# PROBLEM TO WORK ON
Exact copies of the lines from the start of the records through the line with "1 other file." are what the answer must hold; pictures are not part of it.

-- Opening Marker --

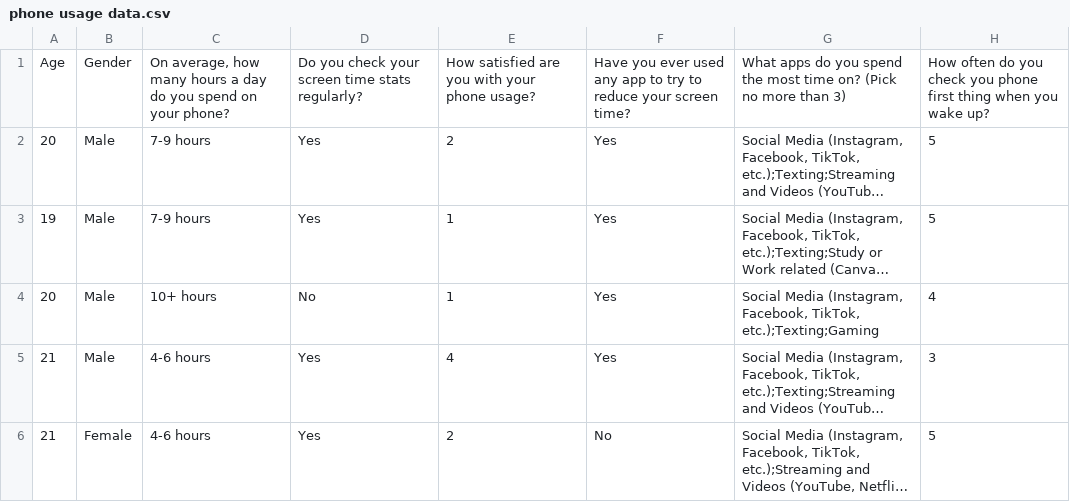
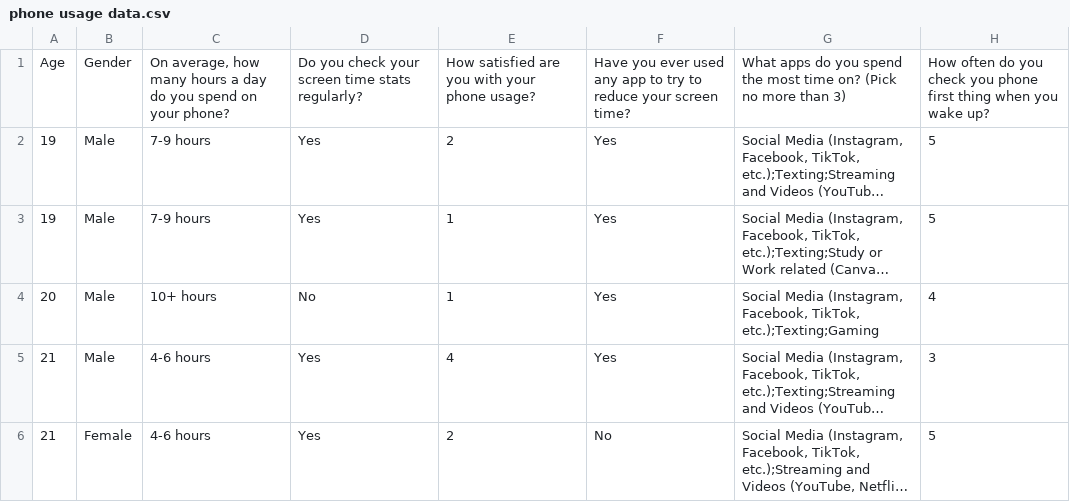
Before and after one commit to HusseinHanafy207/Phone_Addiction_Project, a CSV file: phone usage data.csv, drawn as a sheet; only a part is shown; long unchanged cells end in …; the diff names each change by its address in the sheet, - before the commit and + after, or states it on an @@ line.

```diff
--- a/phone usage data.csv
+++ b/phone usage data.csv
-A2: 20
+A2: 19
```
Also changed, not shown: preprocessed_phone_usage_data.csv, synthetic_phone_usage.csv, 1 other file.
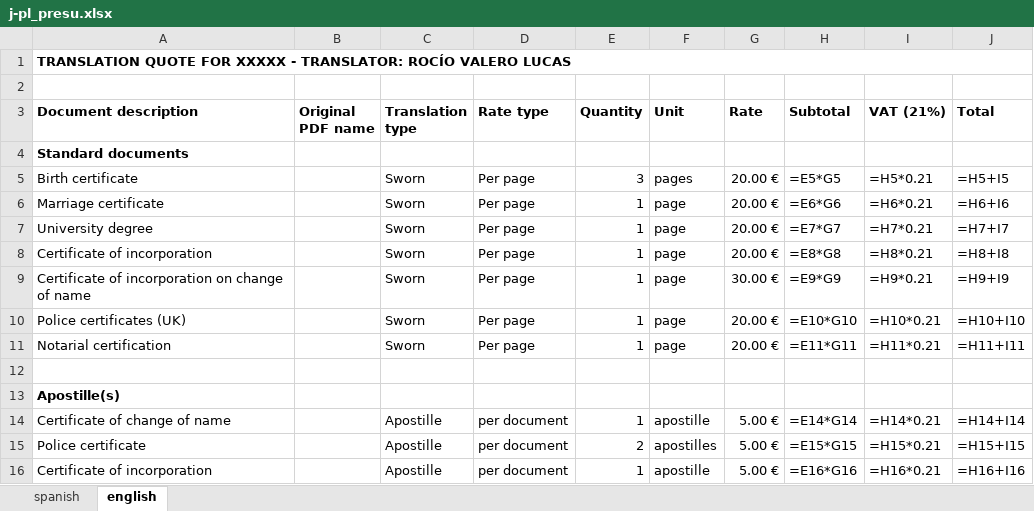
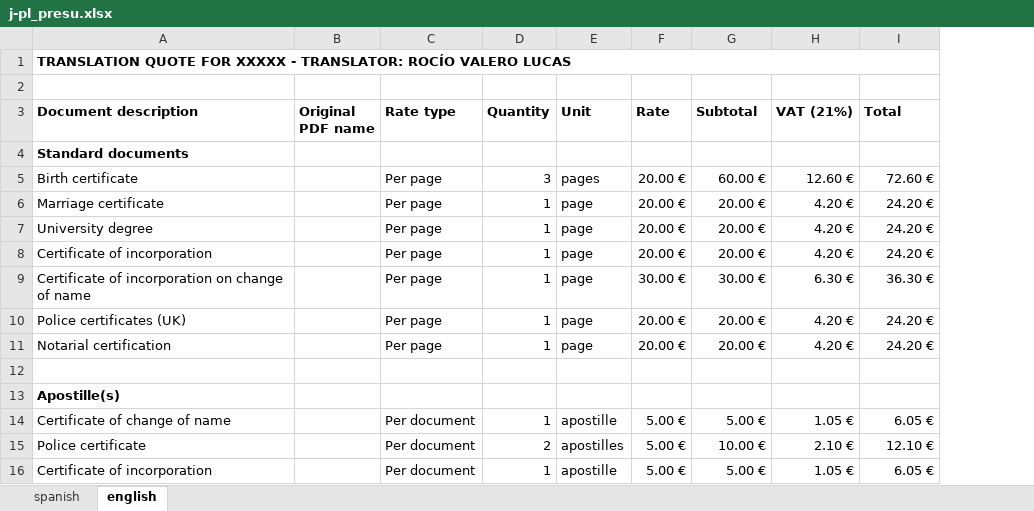
Before and after one commit to Rocio-bot/jurada, an Excel workbook: pls_presu_fac_j/j-pl_presu.xlsx, sheet english, drawn as a sheet; only a part is shown; values as stored, in another font and other column widths than the file's, no borders; formulas without a stored value are shown as written; removed rows and columns are numbered as before the commit, all else as after; the diff covers the shown part only; the diff names each change by its address in the sheet, - before the commit and + after, or states it on an @@ line.

```diff
--- a/pls_presu_fac_j/j-pl_presu.xlsx (sheet english)
+++ b/pls_presu_fac_j/j-pl_presu.xlsx (sheet english)
-column C (Translation type), rows 5-16: Sworn | Sworn | Sworn | Sworn | Sworn | Sworn | Sworn |  |  | Apostille | Apostille | Apostille
-G5 (Subtotal): =E5*G5
+G5 (Subtotal): 60.00 €
-H5 (VAT (21%)): =H5*0.21
+H5 (VAT (21%)): 12.60 €
-I5 (Total): =H5+I5
+I5 (Total): 72.60 €
-G6 (Subtotal): =E6*G6
+G6 (Subtotal): 20.00 €
-H6 (VAT (21%)): =H6*0.21
+H6 (VAT (21%)): 4.20 €
-I6 (Total): =H6+I6
+I6 (Total): 24.20 €
-G7 (Subtotal): =E7*G7
+G7 (Subtotal): 20.00 €
-H7 (VAT (21%)): =H7*0.21
+H7 (VAT (21%)): 4.20 €
-I7 (Total): =H7+I7
+I7 (Total): 24.20 €
-G8 (Subtotal): =E8*G8
+G8 (Subtotal): 20.00 €
-H8 (VAT (21%)): =H8*0.21
+H8 (VAT (21%)): 4.20 €
-I8 (Total): =H8+I8
+I8 (Total): 24.20 €
-G9 (Subtotal): =E9*G9
+G9 (Subtotal): 30.00 €
-H9 (VAT (21%)): =H9*0.21
+H9 (VAT (21%)): 6.30 €
-I9 (Total): =H9+I9
+I9 (Total): 36.30 €
-G10 (Subtotal): =E10*G10
+G10 (Subtotal): 20.00 €
-H10 (VAT (21%)): =H10*0.21
+H10 (VAT (21%)): 4.20 €
-I10 (Total): =H10+I10
+I10 (Total): 24.20 €
-G11 (Subtotal): =E11*G11
+G11 (Subtotal): 20.00 €
-H11 (VAT (21%)): =H11*0.21
+H11 (VAT (21%)): 4.20 €
-I11 (Total): =H11+I11
+I11 (Total): 24.20 €
-C14:C16 (Rate type): per document
+C14:C16 (Rate type): Per document
-G14 (Subtotal): =E14*G14
+G14 (Subtotal): 5.00 €
-H14 (VAT (21%)): =H14*0.21
+H14 (VAT (21%)): 1.05 €
-I14 (Total): =H14+I14
+I14 (Total): 6.05 €
-G15 (Subtotal): =E15*G15
+G15 (Subtotal): 10.00 €
-H15 (VAT (21%)): =H15*0.21
+H15 (VAT (21%)): 2.10 €
-I15 (Total): =H15+I15
+I15 (Total): 12.10 €
-G16 (Subtotal): =E16*G16
+G16 (Subtotal): 5.00 €
-H16 (VAT (21%)): =H16*0.21
+H16 (VAT (21%)): 1.05 €
-I16 (Total): =H16+I16
+I16 (Total): 6.05 €
```
Also changed, not shown: 1 added row, 1 removed row and 27 edited cells elsewhere in this sheet, sheet spanish, j-busqueda clientes/j-clientes-gle.xlsx, 10 other files.
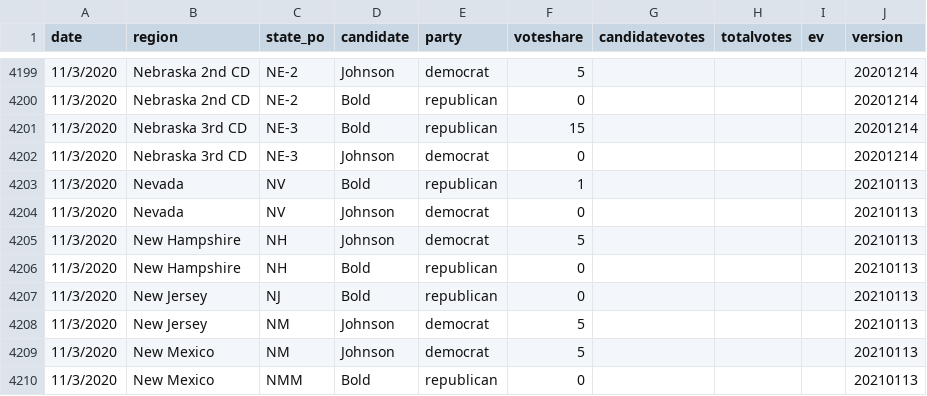
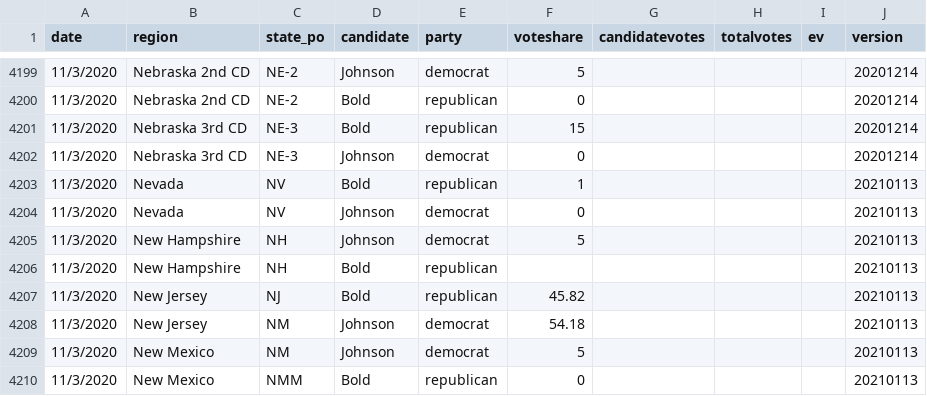
Before and after one commit to clohasmail-max/clohasmail-max.github.io, a CSV file: csv-sources/past-president.csv, drawn as a sheet; only a part is shown, gaps mark what is left out.

Commit message:
nj fix

```diff
--- a/csv-sources/past-president.csv
+++ b/csv-sources/past-president.csv
@@ -4205,5 +4205,5 @@ date,region,state_po,candidate,party,voteshare,candidatevotes,totalvotes,ev,vers
 11/3/2020,New Hampshire,NH,Johnson,democrat,5,,,,20210113
-11/3/2020,New Hampshire,NH,Bold,republican,0,,,,20210113
-11/3/2020,New Jersey,NJ,Bold,republican,0,,,,20210113
-11/3/2020,New Jersey,NM,Johnson,democrat,5,,,,20210113
+11/3/2020,New Hampshire,NH,Bold,republican,,,,,20210113
+11/3/2020,New Jersey,NJ,Bold,republican,45.82,,,,20210113
+11/3/2020,New Jersey,NM,Johnson,democrat,54.18,,,,20210113
 11/3/2020,New Mexico,NM,Johnson,democrat,5,,,,20210113
```
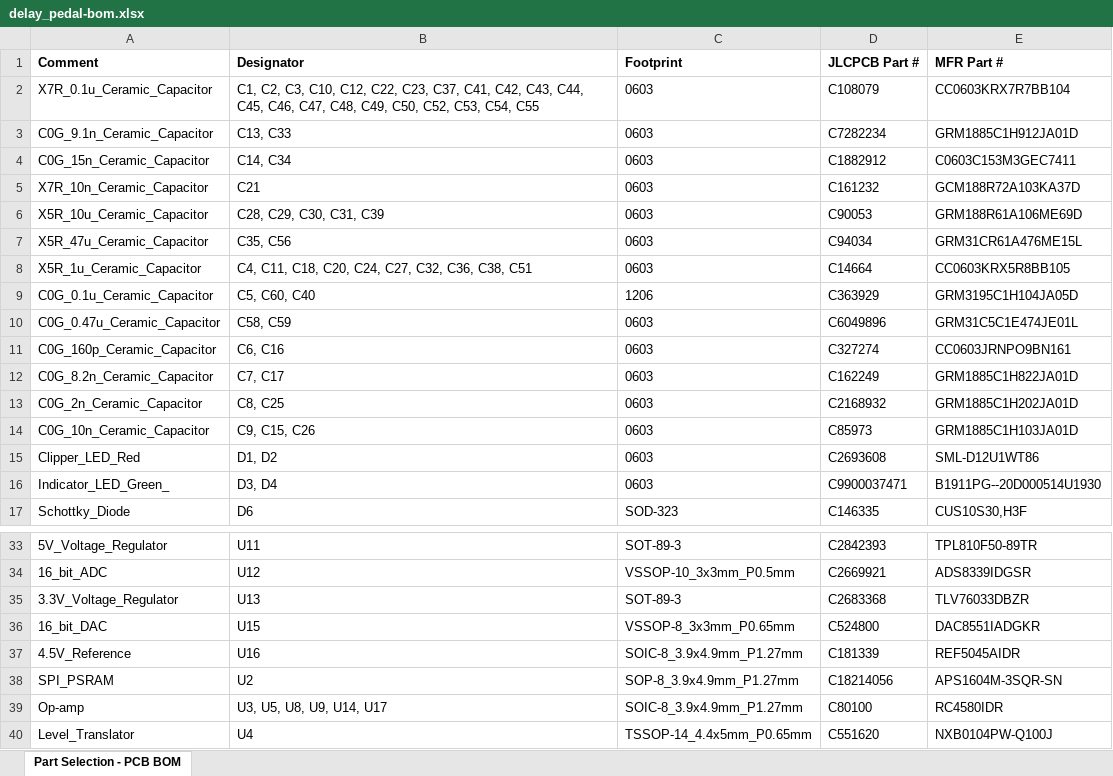
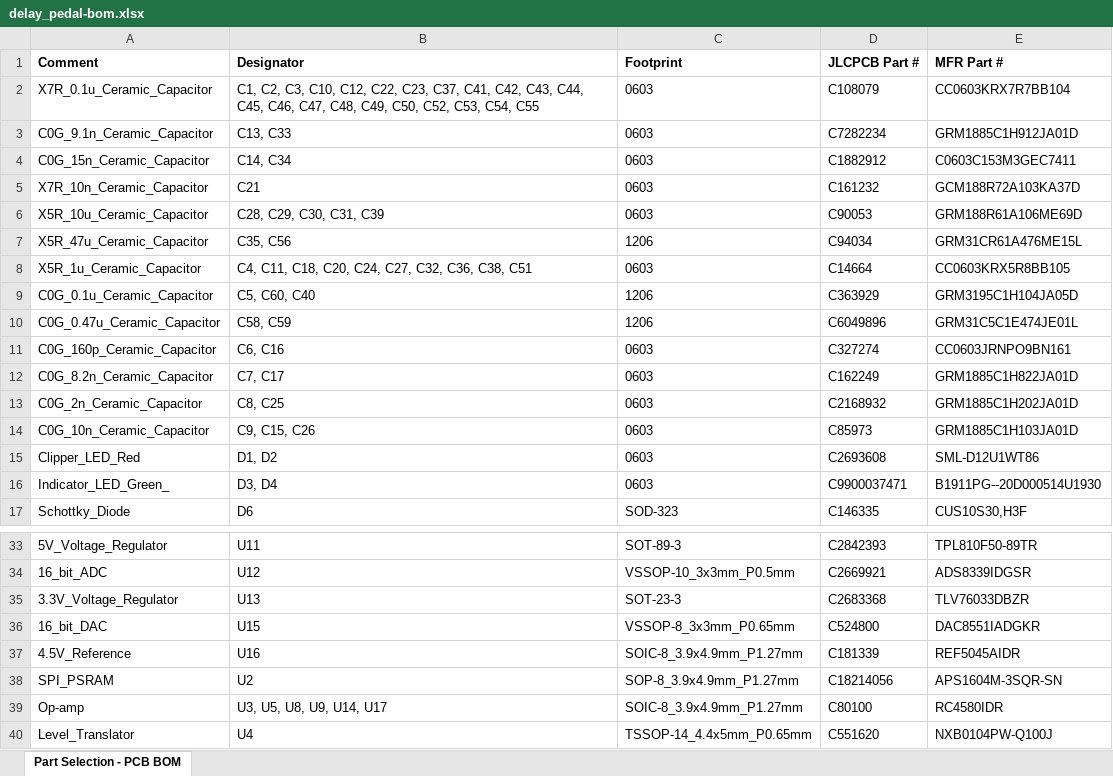
Before and after one commit to Martin5009/delay-pedal, an Excel workbook: schematic/fabrication/delay_pedal-bom.xlsx, sheet Part Selection - PCB BOM, drawn as a sheet; only a part is shown, gaps mark what is left out; values as stored, in another font and other column widths than the file's, no borders; table styles not drawn; the diff names each change by its address in the sheet, - before the commit and + after, or states it on an @@ line.

Commit message:
Fixed footprint assignments

```diff
--- a/schematic/fabrication/delay_pedal-bom.xlsx (sheet Part Selection - PCB BOM)
+++ b/schematic/fabrication/delay_pedal-bom.xlsx (sheet Part Selection - PCB BOM)
-C7 (Footprint): 0603
+C7 (Footprint): 1206
-C10 (Footprint): 0603
+C10 (Footprint): 1206
-C35 (Footprint): SOT-89-3
+C35 (Footprint): SOT-23-3
```
Also changed, not shown: 20 other files.
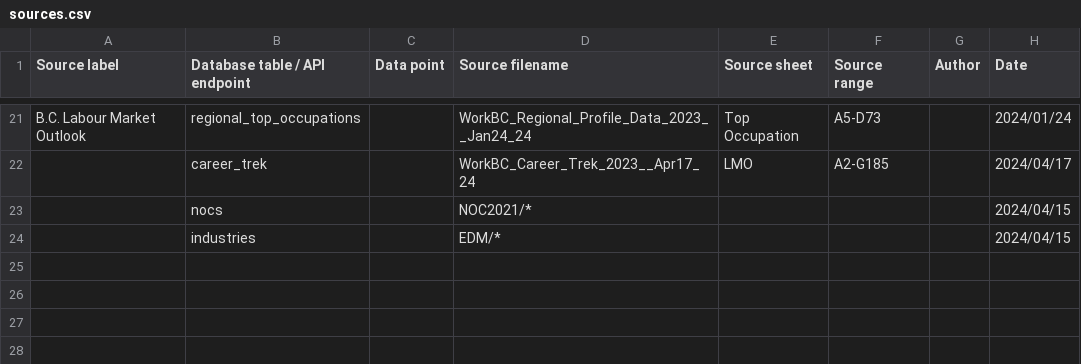
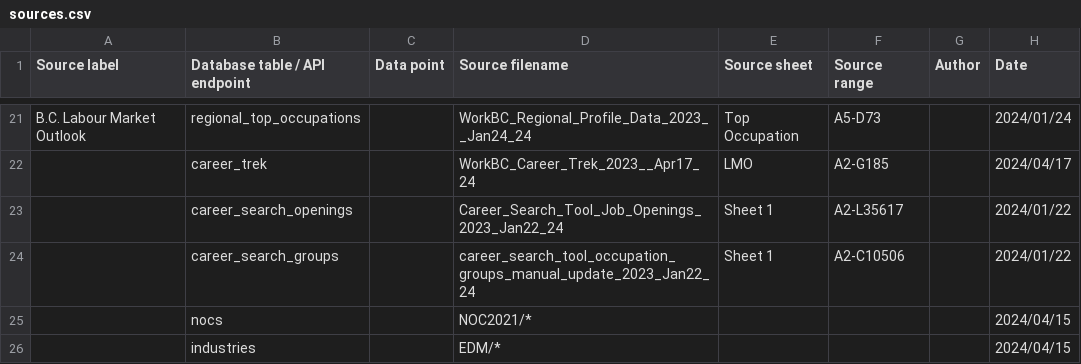
Before and after one commit to bcgov/workbc-ssot, a CSV file: migration/load/sources.csv, drawn as a sheet; only a part is shown, gaps mark what is left out.

Commit message:
[NOC-237,238] Ingest CST datasets

```diff
--- a/migration/load/sources.csv
+++ b/migration/load/sources.csv
@@ -22,2 +22,4 @@
 ,"career_trek",,"WorkBC_Career_Trek_2023__Apr17_24","LMO","A2-G185",,"2024/04/17"
+,"career_search_openings",,"Career_Search_Tool_Job_Openings_2023_Jan22_24","Sheet 1","A2-L35617",,"2024/01/22"
+,"career_search_groups",,"career_search_tool_occupation_groups_manual_update_2023_Jan22_24","Sheet 1","A2-C10506",,"2024/01/22"
 ,"nocs",,"NOC2021/*",,,,"2024/04/15"
```
Also changed, not shown: 8 other files.
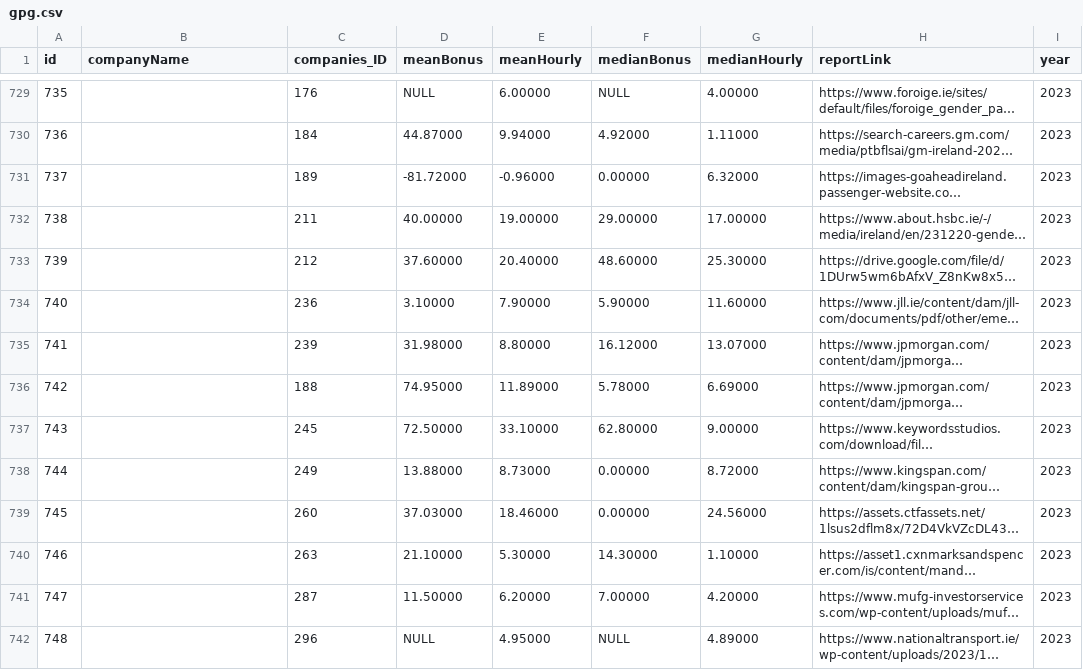
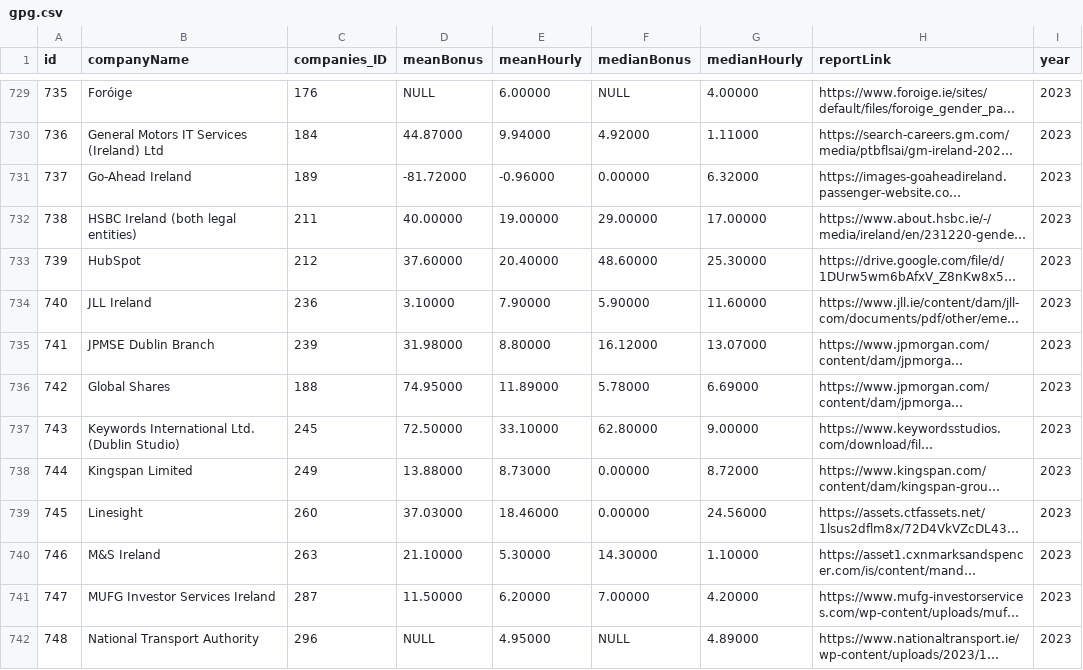
Before and after one commit to zenbuffy/irishGenderPayGap, a CSV file: gpg.csv, drawn as a sheet; only a part is shown, gaps mark what is left out; long unchanged cells end in …; the diff covers the shown part only; the diff names each change by its address in the sheet, - before the commit and + after, or states it on an @@ line.

Commit message:
Update gpg.csv
Updated info (fix missing company names)

```diff
--- a/gpg.csv
+++ b/gpg.csv
-B729 (companyName): (empty)
+B729 (companyName): Foróige
-B730 (companyName): (empty)
+B730 (companyName): General Motors IT Services (Ireland) Ltd
-B731 (companyName): (empty)
+B731 (companyName): Go-Ahead Ireland
-B732 (companyName): (empty)
+B732 (companyName): HSBC Ireland (both legal entities)
-B733 (companyName): (empty)
+B733 (companyName): HubSpot
-B734 (companyName): (empty)
+B734 (companyName): JLL Ireland
-B735 (companyName): (empty)
+B735 (companyName): JPMSE Dublin Branch
-B736 (companyName): (empty)
+B736 (companyName): Global Shares
-B737 (companyName): (empty)
+B737 (companyName): Keywords International Ltd. (Dublin Studio)
-B738 (companyName): (empty)
+B738 (companyName): Kingspan Limited
-B739 (companyName): (empty)
+B739 (companyName): Linesight
-B740 (companyName): (empty)
+B740 (companyName): M&S Ireland
-B741 (companyName): (empty)
+B741 (companyName): MUFG Investor Services Ireland
-B742 (companyName): (empty)
+B742 (companyName): National Transport Authority
```
Also changed, not shown: 1 added row and 41 edited cells elsewhere in this file.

-- Closing Marker --

# EXERCISE ANSWER
Before and after one commit to HusseinHanafy207/Phone_Addiction_Project, a CSV file: phone usage data.csv, drawn as a sheet; only a part is shown; long unchanged cells end in …; the diff names each change by its address in the sheet, - before the commit and + after, or states it on an @@ line.

```diff
--- a/phone usage data.csv
+++ b/phone usage data.csv
-A2: 20
+A2: 19
```
Also changed, not shown: preprocessed_phone_usage_data.csv, synthetic_phone_usage.csv, 1 other file.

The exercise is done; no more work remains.